The paper develops the ideas centered around the proposition that high total factor productivity (TFP) is conducive to social cooperation by drawing the interests of economic and, in more general terms, social agents together. In the first part of the paper, a simple theoretical framework is presented that leads to a typology of social orders which is based upon the stimuli of social agents for cooperation and predation. In the second part, a tentative empirical analysis is conducted (panel-data regression with fixed effects) which provides a crude testimony for the plausibility of the theoretical claim that high TFP is associated with cooperation-fostering institutions.

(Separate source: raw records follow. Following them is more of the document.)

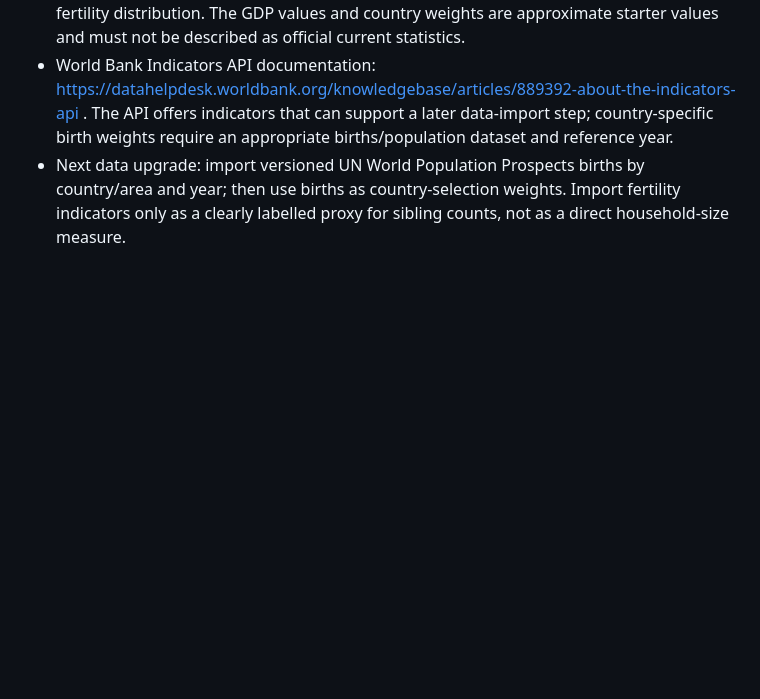
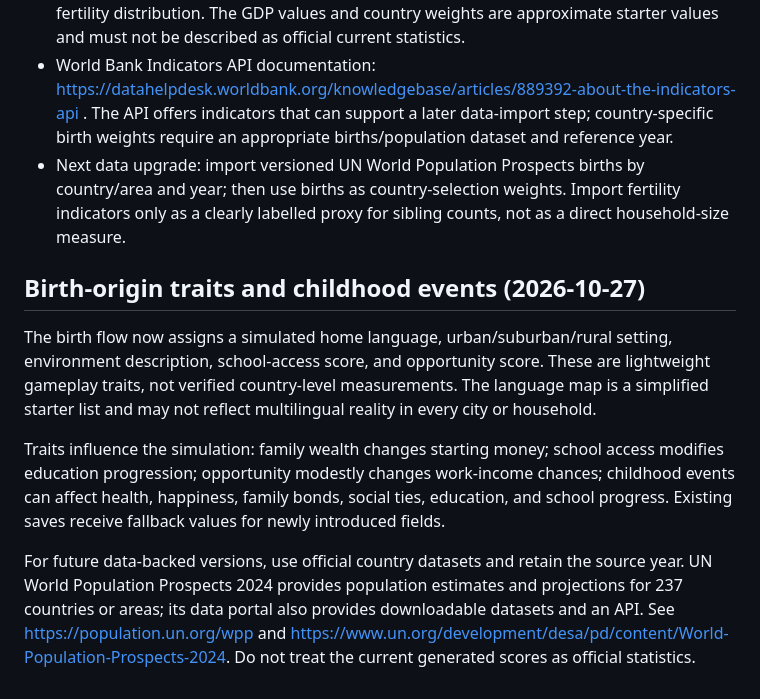
Before and after one commit to peerasakrinsan-bot/HunterRelife, a Markdown page: data/SOURCES.md, the part around the change. GitHub-like rendering; blank space fills up the shorter version.

Commit message:
Document simulated origin traits and childhood progression

```diff
--- a/data/SOURCES.md
+++ b/data/SOURCES.md
@@ -27,3 +27,12 @@ Country life expectancy, income/GDP and schooling fields are broad rounded conte
 - This is a gameplay heuristic, **not** a measured country-specific household-income or fertility distribution. The GDP values and country weights are approximate starter values and must not be described as official current statistics.
 - World Bank Indicators API documentation: https://datahelpdesk.worldbank.org/knowledgebase/articles/889392-about-the-indicators-api . The API offers indicators that can support a later data-import step; country-specific birth weights require an appropriate births/population dataset and reference year.
 - Next data upgrade: import versioned UN World Population Prospects births by country/area and year; then use births as country-selection weights. Import fertility indicators only as a clearly labelled proxy for sibling counts, not as a direct household-size measure.
+
+
+## Birth-origin traits and childhood events (2026-10-27)
+
+The birth flow now assigns a simulated home language, urban/suburban/rural setting, environment description, school-access score, and opportunity score. These are lightweight gameplay traits, not verified country-level measurements. The language map is a simplified starter list and may not reflect multilingual reality in every city or household.
+
+Traits influence the simulation: family wealth changes starting money; school access modifies education progression; opportunity modestly changes work-income chances; childhood events can affect health, happiness, family bonds, social ties, education, and school progress. Existing saves receive fallback values for newly introduced fields.
+
+For future data-backed versions, use official country datasets and retain the source year. UN World Population Prospects 2024 provides population estimates and projections for 237 countries or areas; its data portal also provides downloadable datasets and an API. See https://population.un.org/wpp and https://www.un.org/development/desa/pd/content/World-Population-Prospects-2024. Do not treat the current generated scores as official statistics.
```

The third part of the paper elaborates on the results of empirical analysis and presents some further hypotheses which are concerned with two quite different subject-matters: on the one hand, with the role of TFP as a possible factor of social cooperation; on the other hand, with the typology of social orders proposed by North, Wallis and Weingast in their “Violence and Social Orders”. The latter theme is integrated in the discussion about TFP, cooperation and predation
|Date of creation:||2016|
|Publication status:||Published in WP BRP Series: Political Science / PS, November 2016, pages 1-20|
|Contact details of provider:|| Postal: Myasnitskaya 20, Moscow 101000|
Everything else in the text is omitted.